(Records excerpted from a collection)
--------
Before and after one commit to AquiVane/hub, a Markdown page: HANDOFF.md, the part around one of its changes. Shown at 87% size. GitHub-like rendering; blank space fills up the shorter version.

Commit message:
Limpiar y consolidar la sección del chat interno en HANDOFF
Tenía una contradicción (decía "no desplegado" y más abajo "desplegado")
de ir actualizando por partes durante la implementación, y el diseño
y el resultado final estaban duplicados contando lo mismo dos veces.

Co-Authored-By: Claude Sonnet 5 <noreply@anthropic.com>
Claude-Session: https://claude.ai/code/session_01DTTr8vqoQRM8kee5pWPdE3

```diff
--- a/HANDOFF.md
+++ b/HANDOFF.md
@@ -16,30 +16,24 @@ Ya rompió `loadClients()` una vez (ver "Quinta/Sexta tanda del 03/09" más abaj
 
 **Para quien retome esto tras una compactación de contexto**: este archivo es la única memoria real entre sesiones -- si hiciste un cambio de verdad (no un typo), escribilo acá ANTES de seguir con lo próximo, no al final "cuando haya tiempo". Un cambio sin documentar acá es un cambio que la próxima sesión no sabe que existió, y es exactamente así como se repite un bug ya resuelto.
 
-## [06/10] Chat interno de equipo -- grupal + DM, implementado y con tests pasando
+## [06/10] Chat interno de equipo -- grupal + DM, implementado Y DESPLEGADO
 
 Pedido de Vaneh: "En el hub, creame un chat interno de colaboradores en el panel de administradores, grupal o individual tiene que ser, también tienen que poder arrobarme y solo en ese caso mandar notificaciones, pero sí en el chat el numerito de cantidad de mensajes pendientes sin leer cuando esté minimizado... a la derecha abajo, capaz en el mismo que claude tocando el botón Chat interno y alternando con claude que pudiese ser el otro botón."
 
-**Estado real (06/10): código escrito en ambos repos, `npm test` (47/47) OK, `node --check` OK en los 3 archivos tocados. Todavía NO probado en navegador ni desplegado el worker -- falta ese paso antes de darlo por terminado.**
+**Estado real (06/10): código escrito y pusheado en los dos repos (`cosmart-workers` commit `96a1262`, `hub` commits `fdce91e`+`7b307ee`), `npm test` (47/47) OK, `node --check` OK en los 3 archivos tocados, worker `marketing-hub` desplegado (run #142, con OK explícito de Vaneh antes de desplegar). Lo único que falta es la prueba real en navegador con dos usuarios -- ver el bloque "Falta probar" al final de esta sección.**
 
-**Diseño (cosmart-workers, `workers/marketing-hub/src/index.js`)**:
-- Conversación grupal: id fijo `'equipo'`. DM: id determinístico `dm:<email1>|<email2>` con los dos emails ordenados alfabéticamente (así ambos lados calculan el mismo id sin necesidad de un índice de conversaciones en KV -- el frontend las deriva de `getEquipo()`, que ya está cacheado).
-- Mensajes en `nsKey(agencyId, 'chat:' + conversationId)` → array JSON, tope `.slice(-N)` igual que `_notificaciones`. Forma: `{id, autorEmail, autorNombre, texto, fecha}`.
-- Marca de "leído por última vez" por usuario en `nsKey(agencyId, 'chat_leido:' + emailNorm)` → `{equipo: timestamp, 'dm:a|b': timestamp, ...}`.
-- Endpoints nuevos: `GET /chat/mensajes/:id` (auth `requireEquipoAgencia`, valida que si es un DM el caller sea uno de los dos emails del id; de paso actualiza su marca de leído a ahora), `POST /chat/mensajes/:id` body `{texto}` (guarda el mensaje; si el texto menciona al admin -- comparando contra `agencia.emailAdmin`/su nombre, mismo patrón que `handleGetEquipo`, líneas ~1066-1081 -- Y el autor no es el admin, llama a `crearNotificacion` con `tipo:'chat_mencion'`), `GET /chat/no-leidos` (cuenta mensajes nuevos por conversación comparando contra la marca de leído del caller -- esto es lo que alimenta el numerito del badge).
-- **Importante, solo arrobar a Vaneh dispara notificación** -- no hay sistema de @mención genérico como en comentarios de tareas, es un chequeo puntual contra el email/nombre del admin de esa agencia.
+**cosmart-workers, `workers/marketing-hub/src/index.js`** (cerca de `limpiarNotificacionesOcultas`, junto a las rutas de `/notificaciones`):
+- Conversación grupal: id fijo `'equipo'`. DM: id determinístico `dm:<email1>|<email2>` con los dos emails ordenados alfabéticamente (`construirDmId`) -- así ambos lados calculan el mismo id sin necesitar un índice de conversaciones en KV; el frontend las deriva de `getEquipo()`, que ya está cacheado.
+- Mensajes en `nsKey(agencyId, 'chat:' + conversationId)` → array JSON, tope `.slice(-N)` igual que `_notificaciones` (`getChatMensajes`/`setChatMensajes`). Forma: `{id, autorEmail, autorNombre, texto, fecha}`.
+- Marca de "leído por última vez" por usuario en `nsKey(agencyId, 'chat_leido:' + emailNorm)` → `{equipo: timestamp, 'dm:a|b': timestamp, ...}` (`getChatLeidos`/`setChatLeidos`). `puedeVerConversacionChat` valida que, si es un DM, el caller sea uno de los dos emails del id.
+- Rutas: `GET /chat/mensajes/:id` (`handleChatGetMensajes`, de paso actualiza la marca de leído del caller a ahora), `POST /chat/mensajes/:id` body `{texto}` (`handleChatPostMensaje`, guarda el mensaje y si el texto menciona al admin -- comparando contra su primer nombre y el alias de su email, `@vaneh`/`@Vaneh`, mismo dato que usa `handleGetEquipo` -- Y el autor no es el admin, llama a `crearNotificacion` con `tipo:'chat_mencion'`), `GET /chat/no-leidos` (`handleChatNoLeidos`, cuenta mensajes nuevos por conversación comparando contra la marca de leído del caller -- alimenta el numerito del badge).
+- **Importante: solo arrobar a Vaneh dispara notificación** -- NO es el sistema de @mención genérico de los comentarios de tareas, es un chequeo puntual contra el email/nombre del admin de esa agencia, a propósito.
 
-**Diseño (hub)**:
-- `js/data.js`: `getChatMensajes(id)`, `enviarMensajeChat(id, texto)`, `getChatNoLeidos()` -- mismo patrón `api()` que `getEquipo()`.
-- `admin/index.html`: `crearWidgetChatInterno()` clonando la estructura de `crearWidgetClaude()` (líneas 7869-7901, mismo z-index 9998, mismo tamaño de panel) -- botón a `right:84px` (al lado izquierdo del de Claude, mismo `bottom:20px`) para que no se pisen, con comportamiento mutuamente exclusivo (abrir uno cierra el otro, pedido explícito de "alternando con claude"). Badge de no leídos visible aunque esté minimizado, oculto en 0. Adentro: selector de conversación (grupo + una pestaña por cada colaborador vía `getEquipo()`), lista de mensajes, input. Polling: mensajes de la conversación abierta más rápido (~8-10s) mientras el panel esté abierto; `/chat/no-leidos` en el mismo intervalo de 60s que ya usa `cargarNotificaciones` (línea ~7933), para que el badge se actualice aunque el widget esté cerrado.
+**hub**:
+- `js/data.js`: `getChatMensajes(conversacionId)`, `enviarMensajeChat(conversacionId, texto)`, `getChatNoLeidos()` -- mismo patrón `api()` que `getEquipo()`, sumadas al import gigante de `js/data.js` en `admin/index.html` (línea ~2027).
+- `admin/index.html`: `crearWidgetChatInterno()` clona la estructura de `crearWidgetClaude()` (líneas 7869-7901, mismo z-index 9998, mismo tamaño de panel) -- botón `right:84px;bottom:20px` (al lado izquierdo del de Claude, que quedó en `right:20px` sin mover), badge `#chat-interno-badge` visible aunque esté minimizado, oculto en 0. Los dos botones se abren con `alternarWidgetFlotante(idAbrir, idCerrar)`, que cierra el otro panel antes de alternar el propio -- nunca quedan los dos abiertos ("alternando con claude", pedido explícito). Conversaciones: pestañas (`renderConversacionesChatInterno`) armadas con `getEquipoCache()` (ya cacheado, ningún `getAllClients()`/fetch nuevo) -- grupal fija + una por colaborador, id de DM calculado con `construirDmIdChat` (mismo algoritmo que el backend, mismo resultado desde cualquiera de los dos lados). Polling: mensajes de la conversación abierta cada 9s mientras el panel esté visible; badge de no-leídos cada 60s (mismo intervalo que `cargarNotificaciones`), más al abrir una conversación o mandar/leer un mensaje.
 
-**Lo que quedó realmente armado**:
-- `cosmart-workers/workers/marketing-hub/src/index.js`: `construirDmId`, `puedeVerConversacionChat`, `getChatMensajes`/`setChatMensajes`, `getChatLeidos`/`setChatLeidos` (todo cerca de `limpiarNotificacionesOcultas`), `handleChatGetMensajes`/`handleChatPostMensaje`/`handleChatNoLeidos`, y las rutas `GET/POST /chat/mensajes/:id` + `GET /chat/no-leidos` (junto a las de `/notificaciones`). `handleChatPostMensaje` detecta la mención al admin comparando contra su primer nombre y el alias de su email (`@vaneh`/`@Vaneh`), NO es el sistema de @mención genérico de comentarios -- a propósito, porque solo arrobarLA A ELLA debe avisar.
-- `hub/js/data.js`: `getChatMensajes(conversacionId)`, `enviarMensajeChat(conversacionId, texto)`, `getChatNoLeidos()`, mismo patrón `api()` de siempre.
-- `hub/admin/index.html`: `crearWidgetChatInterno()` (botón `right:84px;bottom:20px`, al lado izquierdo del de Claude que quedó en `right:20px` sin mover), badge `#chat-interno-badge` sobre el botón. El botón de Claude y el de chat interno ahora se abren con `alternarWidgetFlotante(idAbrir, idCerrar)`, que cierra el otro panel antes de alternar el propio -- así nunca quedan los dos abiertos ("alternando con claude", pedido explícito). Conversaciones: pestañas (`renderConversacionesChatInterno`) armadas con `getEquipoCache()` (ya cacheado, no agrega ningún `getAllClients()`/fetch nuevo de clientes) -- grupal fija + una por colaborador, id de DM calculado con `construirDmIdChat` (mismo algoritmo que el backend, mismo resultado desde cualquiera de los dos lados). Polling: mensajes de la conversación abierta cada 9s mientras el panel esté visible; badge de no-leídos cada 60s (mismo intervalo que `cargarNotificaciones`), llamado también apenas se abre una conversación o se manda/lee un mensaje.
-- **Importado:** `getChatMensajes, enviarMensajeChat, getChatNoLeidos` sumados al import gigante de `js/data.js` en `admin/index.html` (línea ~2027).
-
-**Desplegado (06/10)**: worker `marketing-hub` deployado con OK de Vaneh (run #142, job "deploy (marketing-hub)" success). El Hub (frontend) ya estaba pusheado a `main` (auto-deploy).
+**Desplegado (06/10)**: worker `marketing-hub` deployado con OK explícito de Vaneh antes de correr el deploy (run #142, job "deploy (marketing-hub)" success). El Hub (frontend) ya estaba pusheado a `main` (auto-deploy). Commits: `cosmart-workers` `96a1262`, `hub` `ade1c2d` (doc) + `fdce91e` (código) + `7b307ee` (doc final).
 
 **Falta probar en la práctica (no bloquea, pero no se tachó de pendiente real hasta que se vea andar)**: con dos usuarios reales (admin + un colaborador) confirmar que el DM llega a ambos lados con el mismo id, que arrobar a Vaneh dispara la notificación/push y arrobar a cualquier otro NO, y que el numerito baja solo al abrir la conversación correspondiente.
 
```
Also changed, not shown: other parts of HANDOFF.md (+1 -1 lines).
--------
= DESCRIPTION OF THE TASK =
Find the lines above that include the string "paso" and copy them.

= REPLY TO THE TASK =
-**Estado real (06/10): código escrito en ambos repos, `npm test` (47/47) OK, `node --check` OK en los 3 archivos tocados. Todavía NO probado en navegador ni desplegado el worker -- falta ese paso antes de darlo por terminado.**
-- Endpoints nuevos: `GET /chat/mensajes/:id` (auth `requireEquipoAgencia`, valida que si es un DM el caller sea uno de los dos emails del id; de paso actualiza su marca de leído a ahora), `POST /chat/mensajes/:id` body `{texto}` (guarda el mensaje; si el texto menciona al admin -- comparando contra `agencia.emailAdmin`/su nombre, mismo patrón que `handleGetEquipo`, líneas ~1066-1081 -- Y el autor no es el admin, llama a `crearNotificacion` con `tipo:'chat_mencion'`), `GET /chat/no-leidos` (cuenta mensajes nuevos por conversación comparando contra la marca de leído del caller -- esto es lo que alimenta el numerito del badge).
+- Rutas: `GET /chat/mensajes/:id` (`handleChatGetMensajes`, de paso actualiza la marca de leído del caller a ahora), `POST /chat/mensajes/:id` body `{texto}` (`handleChatPostMensaje`, guarda el mensaje y si el texto menciona al admin -- comparando contra su primer nombre y el alias de su email, `@vaneh`/`@Vaneh`, mismo dato que usa `handleGetEquipo` -- Y el autor no es el admin, llama a `crearNotificacion` con `tipo:'chat_mencion'`), `GET /chat/no-leidos` (`handleChatNoLeidos`, cuenta mensajes nuevos por conversación comparando contra la marca de leído del caller -- alimenta el numerito del badge).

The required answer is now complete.